In 2004, social scientist Dr Lisa Arai critiqued the research done by the TPS. She categorised the three risk factors identified by the TPS as structural, technical/educational and sociocultural themes (see Table 1).
Table 1. Categorising the risk factors associated with teenage pregnancy
|Sexual health knowledge and education
|Wider messages about sex and reproduction
|Information/use of contraception or abortion
|Community messages about sex and reproduction
|Knowledge about parenthood
|Peer group messages about sex and reproduction
The TPS primarily addressed technical/educational factors through increasing contraception availability and promoting sex and relationship education. However, a qualitative study published in Young Mothers? by Ann Phoenix found that most young women in her study had not fallen pregnant because of ignorance about contraception, but because they had long anticipated motherhood to be the most fulfilling part of their lives.
These women were usually members of communities where teenage pregnancy was common among friends and family, suggesting that they would be familiar with the lifestyle associated with being a young parent as it was part of their culture. This raises a question about linear causation between educational ignorance and teenage pregnancy rates, although the former may be indicated as a factor in multifactorial causation.

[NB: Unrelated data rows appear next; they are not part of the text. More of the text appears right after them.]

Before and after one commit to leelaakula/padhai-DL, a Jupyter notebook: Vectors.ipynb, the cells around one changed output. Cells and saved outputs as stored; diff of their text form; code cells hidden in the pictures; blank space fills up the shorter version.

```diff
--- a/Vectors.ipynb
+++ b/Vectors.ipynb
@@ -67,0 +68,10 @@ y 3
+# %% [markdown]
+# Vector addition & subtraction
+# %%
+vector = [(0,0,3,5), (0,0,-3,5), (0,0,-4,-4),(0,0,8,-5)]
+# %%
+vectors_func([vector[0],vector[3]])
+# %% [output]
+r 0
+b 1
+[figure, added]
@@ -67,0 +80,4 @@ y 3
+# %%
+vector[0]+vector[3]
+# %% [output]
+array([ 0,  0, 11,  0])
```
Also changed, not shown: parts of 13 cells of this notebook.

National sociocultural background structures and norms are difficult to measure and evaluate, which may explain the TPS focus on immediately visible technical factors. Intervention for only one category of risk factors will reduce teenage pregnancy to a point, but technical factors are part of a multifactorial causation. Effective policy should aim to influence all amenable risk factors.

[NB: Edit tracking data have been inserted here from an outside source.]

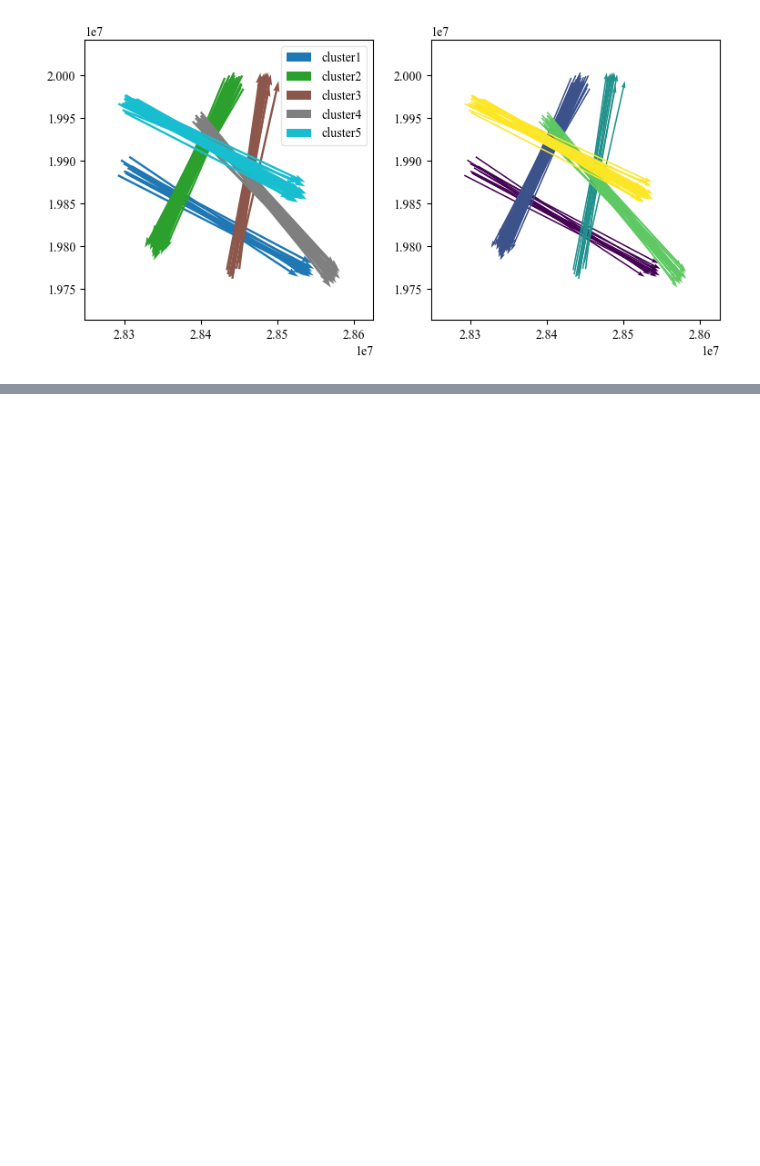
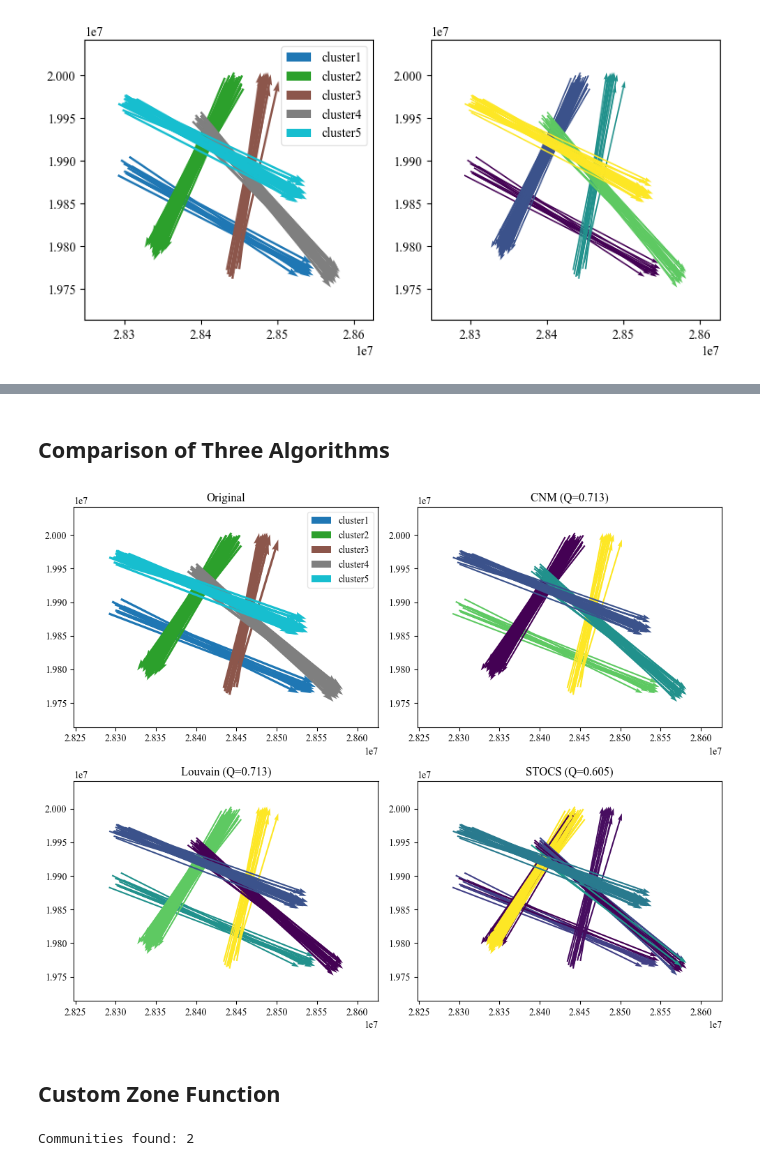
Before and after one commit to djw-easy/geoflowkit, a Jupyter notebook: examples/clustering.ipynb, the cells around one changed output, grey strips where cells are left out. Drawn from its saved outputs; the diff is of its cells as text; code cells hidden in the pictures; blank space fills up the shorter version.

```diff
--- a/examples/clustering.ipynb
+++ b/examples/clustering.ipynb
@@ -60,0 +132,55 @@ fdf.plot(ax=ax2, column='label', zoom=0.15);
+# %% [markdown]
+## Comparison of Three Algorithms
+# %%
+fig, axes = plt.subplots(2, 2, figsize=(10, 8))
+
+fdf.plot(ax=axes[0, 0], column='flow_type', zoom=0.15)
+axes[0, 0].set_title('Original')
+
+fdf['label'] = cnm_model.labels_
+fdf.plot(ax=axes[0, 1], column='label', zoom=0.15)
+axes[0, 1].set_title(f'CNM (Q={cnm_model.modularity_:.3f})')
+
+fdf['label'] = louvain_model.labels_
+fdf.plot(ax=axes[1, 0], column='label', zoom=0.15)
+axes[1, 0].set_title(f'Louvain (Q={louvain_model.modularity_:.3f})')
+
+fdf['label'] = stocs_model.labels_
+fdf.plot(ax=axes[1, 1], column='label', zoom=0.15)
+axes[1, 1].set_title(f'STOCS (Q={stocs_model.modularity_:.3f})')
+
+plt.tight_layout();
+# %% [output]
+[figure, added]
+# %% [markdown]
+## Custom Zone Function
+# %%
+import numpy as np
+
+def my_zone_func(fdf):
+    """Custom zone function: cluster OD points into 4 zones by quadrant."""
+    origins = np.array([[p.x, p.y] for p in fdf.o])
+    destinations = np.array([[p.x, p.y] for p in fdf.d])
+
+    cx = (origins[:, 0].mean() + destinations[:, 0].mean()) / 2
+    cy = (origins[:, 1].mean() + destinations[:, 1].mean()) / 2
+
+    o_zones = ((origins[:, 0] > cx).astype(int) * 2 + (origins[:, 1] > cy).astype(int))
+    d_zones = ((destinations[:, 0] > cx).astype(int) * 2 + (destinations[:, 1] > cy).astype(int))
+
+    zone_centroids = {
+        0: (origins[o_zones == 0].mean(axis=0) if (o_zones == 0).any() else (cx - 1, cy - 1)),
+        1: (origins[o_zones == 1].mean(axis=0) if (o_zones == 1).any() else (cx - 1, cy + 1)),
+        2: (origins[o_zones == 2].mean(axis=0) if (o_zones == 2).any() else (cx + 1, cy - 1)),
+        3: (origins[o_zones == 3].mean(axis=0) if (o_zones == 3).any() else (cx + 1, cy + 1)),
+    }
+
+    return o_zones.astype(int), d_zones.astype(int), zone_centroids
+
+custom_labels = LouvainFlow(
+    zone_method='custom', zone_func=my_zone_func, weight='count', seed=42
+).fit_predict(fdf)
+
+print(f'Communities found: {len(np.unique(custom_labels[custom_labels >= 0]))}')
+# %% [output]
+Communities found: 2
```
Also changed, not shown: parts of 13 cells of this notebook, 23 other files.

Where are we now?
The UK’s teenage pregnancy rates have continued to fall since the 1990s, suggesting the TPS was successful in addressing at least some factors associated with its prevalence.

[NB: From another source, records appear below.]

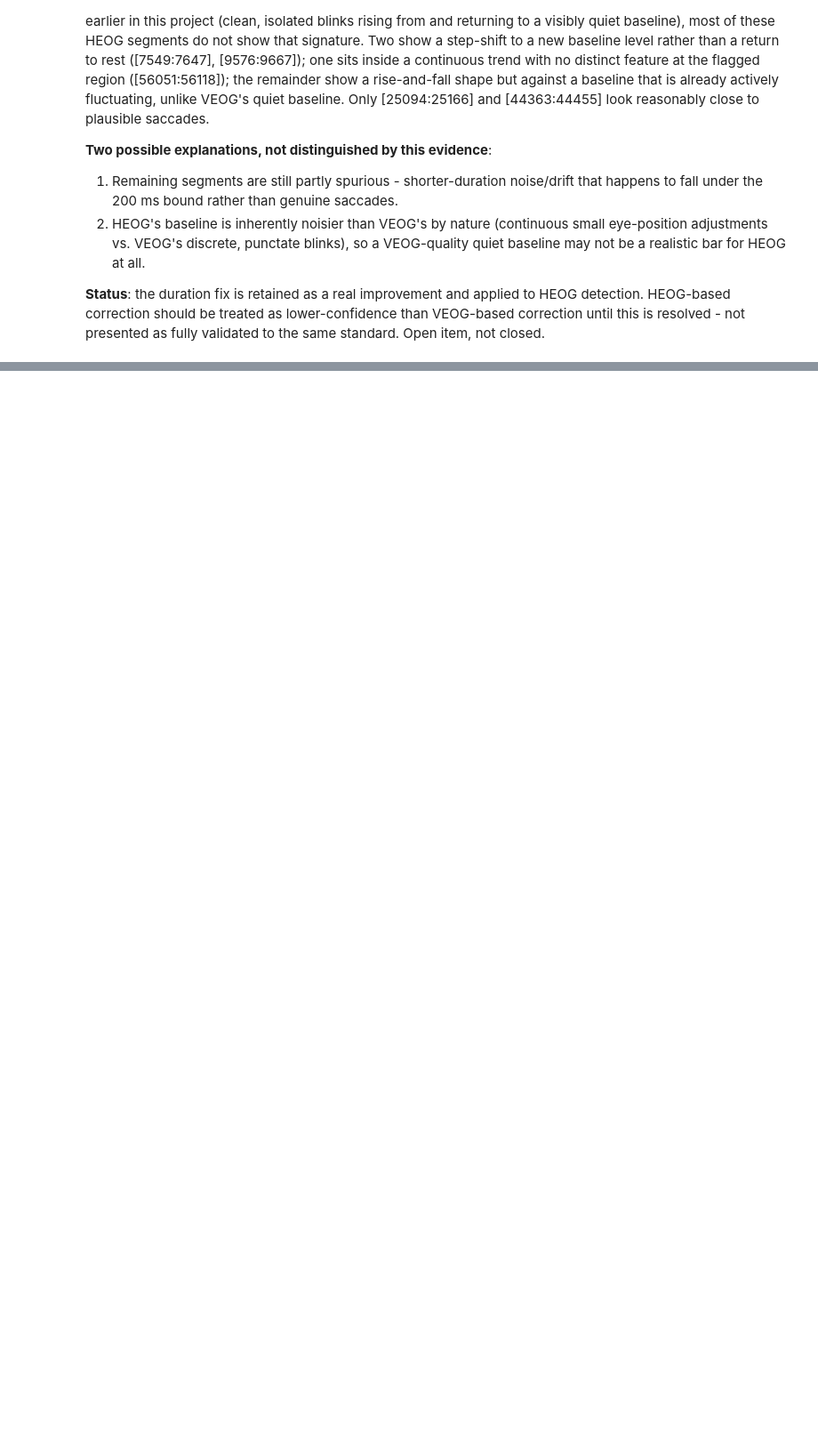
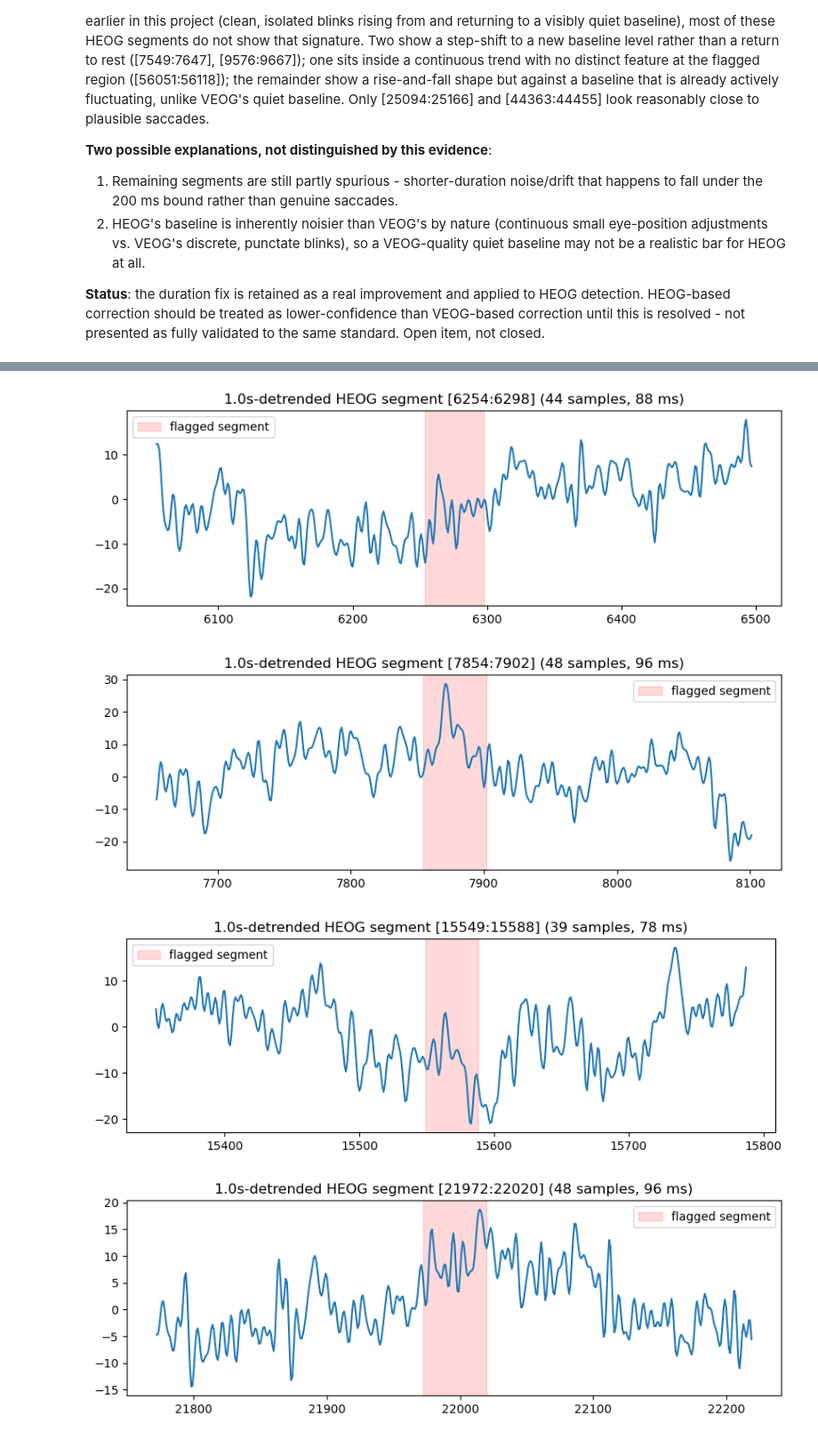
Before and after one commit to romy-weinstock/eeg-rtms-response-prediction, a Jupyter notebook: notebooks/03_batch_test.ipynb, the cells around one changed output, grey strips where cells are left out. Shown at 89% size. Drawn from its saved outputs; the diff is of its cells as text; code cells hidden in the pictures; blank space fills up the shorter version.

```diff
--- a/notebooks/03_batch_test.ipynb
+++ b/notebooks/03_batch_test.ipynb
@@ -1280,0 +1456,19 @@ closed.
+# %%
+raw = load_and_prepare_raw('sub-88047245', 'restEC', data_dir)
+raw = bipolarEOG(raw)
+raw = demean(raw)
+raw = apply_filters(raw)
+
+heog_data = raw.get_data(picks=['HEOG'])[0]
+Fs = raw.info['sfreq']
+
+sweep_results = {}
+for window_sec in [0.5, 1.0, 1.5, 2.0]:
+    detrended, baseline = remove_baseline_drift(heog_data, Fs, window_sec=window_sec)
+    segs = detect_artefact_segments(detrended, Fs)
+    valid_amp, _ = amplitude_guard(detrended, segs, threshold=1000)
+    valid_dur, _ = duration_guard(valid_amp, Fs, blink_duration_threshold=20, max_duration_threshold=150)
+    sweep_results[window_sec] = {'detrended': detrended, 'baseline': baseline,
+                                   'n_candidates': len(segs), 'n_valid': len(valid_dur),
+                                   'valid_segments': valid_dur}
+    print(f"window={window_sec}s: {len(segs)} candidates, {len(valid_dur)} valid")
@@ -1280,0 +1487,20 @@ closed.
+# %%
+detrended_1s = sweep_results[1.0]['detrended']
+valid_dur_1s = sweep_results[1.0]['valid_segments']
+
+detrended_1s_1e6 = detrended_1s * 1e6
+for (start, end) in valid_dur_1s:
+    margin = 200
+    window = slice(max(0, start - margin), min(len(detrended_1s_1e6), end + margin))
+    x = range(window.start, window.stop)
+    plt.figure(figsize=(10, 3))
+    plt.plot(x, detrended_1s_1e6[window])
+    plt.axvspan(start, end, color='red', alpha=0.15, label='flagged segment')
+    plt.title(f'1.0s-detrended HEOG segment [{start}:{end}] ({end-start} samples, {(end-start)/Fs*1000:.0f} ms)')
+    plt.legend()
+    plt.show()
+# %% [output]
+[figure, added]
+[figure, added]
+[figure, added]
+[figure, added]
```
Also changed, not shown: parts of 13 cells of this notebook, 4 other files.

However, since the TPS came to an end in 2010, public health spending has been drastically cut. This has brought many preventive strategies to a close, which is often felt most by the poorest, who are at highest risk of teenage pregnancy.
Funding for sexual health services was transferred from the NHS to local authority budgets in 2013/14, and cuts continue. Of course, this affects more than teen pregnancy rates. Other sexual health-related issues, predominantly sexually transmitted infections (STIs), are also impacted. This comes at a time when people are accessing sexual health services more than ever before, record levels of STIs are being diagnosed, difficult-to-treat antibiotic-resistant strains of infection are being detected, and the need for quality contraception and HIV testing is more important than ever.
What does the future hold?
Without the financial provision for preventive care, and with cuts to social care leading to more people living in poverty, the UK can expect to see a rise in various public health challenges. Inevitably, this will incur a cost to society – both financially and socially.
Sandra Evans is a former Researcher for The Health Policy Partnership.
The opinions expressed in this blog are those of the author and do not necessarily represent the views of The Health Policy Partnership.